Source information |
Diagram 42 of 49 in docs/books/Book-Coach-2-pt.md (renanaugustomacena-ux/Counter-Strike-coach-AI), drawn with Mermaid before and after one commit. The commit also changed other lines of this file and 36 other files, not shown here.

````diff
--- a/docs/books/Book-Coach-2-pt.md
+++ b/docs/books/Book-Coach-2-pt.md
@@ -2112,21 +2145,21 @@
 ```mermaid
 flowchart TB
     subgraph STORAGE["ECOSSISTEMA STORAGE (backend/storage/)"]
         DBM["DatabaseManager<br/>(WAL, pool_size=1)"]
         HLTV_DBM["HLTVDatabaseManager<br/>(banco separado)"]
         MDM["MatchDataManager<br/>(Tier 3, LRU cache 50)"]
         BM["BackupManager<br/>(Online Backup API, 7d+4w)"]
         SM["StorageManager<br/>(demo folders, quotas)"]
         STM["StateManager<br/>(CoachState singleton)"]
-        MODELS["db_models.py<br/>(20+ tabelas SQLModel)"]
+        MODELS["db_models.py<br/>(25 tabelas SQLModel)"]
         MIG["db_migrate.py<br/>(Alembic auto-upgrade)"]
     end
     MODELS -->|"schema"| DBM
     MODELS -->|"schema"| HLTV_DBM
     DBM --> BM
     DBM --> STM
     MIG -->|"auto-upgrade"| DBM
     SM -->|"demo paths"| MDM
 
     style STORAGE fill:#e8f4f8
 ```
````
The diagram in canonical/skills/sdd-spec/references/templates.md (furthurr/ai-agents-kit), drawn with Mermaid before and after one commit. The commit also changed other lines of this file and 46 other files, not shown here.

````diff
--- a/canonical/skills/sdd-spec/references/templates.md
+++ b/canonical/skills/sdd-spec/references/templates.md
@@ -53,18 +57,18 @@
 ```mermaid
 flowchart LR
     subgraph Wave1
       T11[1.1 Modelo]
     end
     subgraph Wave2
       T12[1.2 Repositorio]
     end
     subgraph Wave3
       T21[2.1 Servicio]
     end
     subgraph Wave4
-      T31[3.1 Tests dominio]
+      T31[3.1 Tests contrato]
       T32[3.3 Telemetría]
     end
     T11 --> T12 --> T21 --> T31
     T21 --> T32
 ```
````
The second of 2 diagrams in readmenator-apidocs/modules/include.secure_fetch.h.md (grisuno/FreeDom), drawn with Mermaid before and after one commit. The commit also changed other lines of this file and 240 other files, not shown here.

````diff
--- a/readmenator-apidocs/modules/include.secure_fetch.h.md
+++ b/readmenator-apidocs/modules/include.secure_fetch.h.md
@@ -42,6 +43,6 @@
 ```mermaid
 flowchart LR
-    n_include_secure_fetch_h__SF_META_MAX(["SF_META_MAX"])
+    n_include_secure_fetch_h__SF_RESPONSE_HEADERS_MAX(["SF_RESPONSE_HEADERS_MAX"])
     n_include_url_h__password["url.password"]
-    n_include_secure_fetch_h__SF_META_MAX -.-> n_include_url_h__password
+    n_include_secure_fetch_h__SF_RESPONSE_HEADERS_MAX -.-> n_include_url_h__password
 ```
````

What to work on | Restate the material exactly as given.

Exercise solution |
Diagram 42 of 49 in docs/books/Book-Coach-2-pt.md (renanaugustomacena-ux/Counter-Strike-coach-AI), drawn with Mermaid before and after one commit. The commit also changed other lines of this file and 36 other files, not shown here.

````diff
--- a/docs/books/Book-Coach-2-pt.md
+++ b/docs/books/Book-Coach-2-pt.md
@@ -2112,21 +2145,21 @@
 ```mermaid
 flowchart TB
     subgraph STORAGE["ECOSSISTEMA STORAGE (backend/storage/)"]
         DBM["DatabaseManager<br/>(WAL, pool_size=1)"]
         HLTV_DBM["HLTVDatabaseManager<br/>(banco separado)"]
         MDM["MatchDataManager<br/>(Tier 3, LRU cache 50)"]
         BM["BackupManager<br/>(Online Backup API, 7d+4w)"]
         SM["StorageManager<br/>(demo folders, quotas)"]
         STM["StateManager<br/>(CoachState singleton)"]
-        MODELS["db_models.py<br/>(20+ tabelas SQLModel)"]
+        MODELS["db_models.py<br/>(25 tabelas SQLModel)"]
         MIG["db_migrate.py<br/>(Alembic auto-upgrade)"]
     end
     MODELS -->|"schema"| DBM
     MODELS -->|"schema"| HLTV_DBM
     DBM --> BM
     DBM --> STM
     MIG -->|"auto-upgrade"| DBM
     SM -->|"demo paths"| MDM
 
     style STORAGE fill:#e8f4f8
 ```
````
The diagram in canonical/skills/sdd-spec/references/templates.md (furthurr/ai-agents-kit), drawn with Mermaid before and after one commit. The commit also changed other lines of this file and 46 other files, not shown here.

````diff
--- a/canonical/skills/sdd-spec/references/templates.md
+++ b/canonical/skills/sdd-spec/references/templates.md
@@ -53,18 +57,18 @@
 ```mermaid
 flowchart LR
     subgraph Wave1
       T11[1.1 Modelo]
     end
     subgraph Wave2
       T12[1.2 Repositorio]
     end
     subgraph Wave3
       T21[2.1 Servicio]
     end
     subgraph Wave4
-      T31[3.1 Tests dominio]
+      T31[3.1 Tests contrato]
       T32[3.3 Telemetría]
     end
     T11 --> T12 --> T21 --> T31
     T21 --> T32
 ```
````
The second of 2 diagrams in readmenator-apidocs/modules/include.secure_fetch.h.md (grisuno/FreeDom), drawn with Mermaid before and after one commit. The commit also changed other lines of this file and 240 other files, not shown here.

````diff
--- a/readmenator-apidocs/modules/include.secure_fetch.h.md
+++ b/readmenator-apidocs/modules/include.secure_fetch.h.md
@@ -42,6 +43,6 @@
 ```mermaid
 flowchart LR
-    n_include_secure_fetch_h__SF_META_MAX(["SF_META_MAX"])
+    n_include_secure_fetch_h__SF_RESPONSE_HEADERS_MAX(["SF_RESPONSE_HEADERS_MAX"])
     n_include_url_h__password["url.password"]
-    n_include_secure_fetch_h__SF_META_MAX -.-> n_include_url_h__password
+    n_include_secure_fetch_h__SF_RESPONSE_HEADERS_MAX -.-> n_include_url_h__password
 ```
````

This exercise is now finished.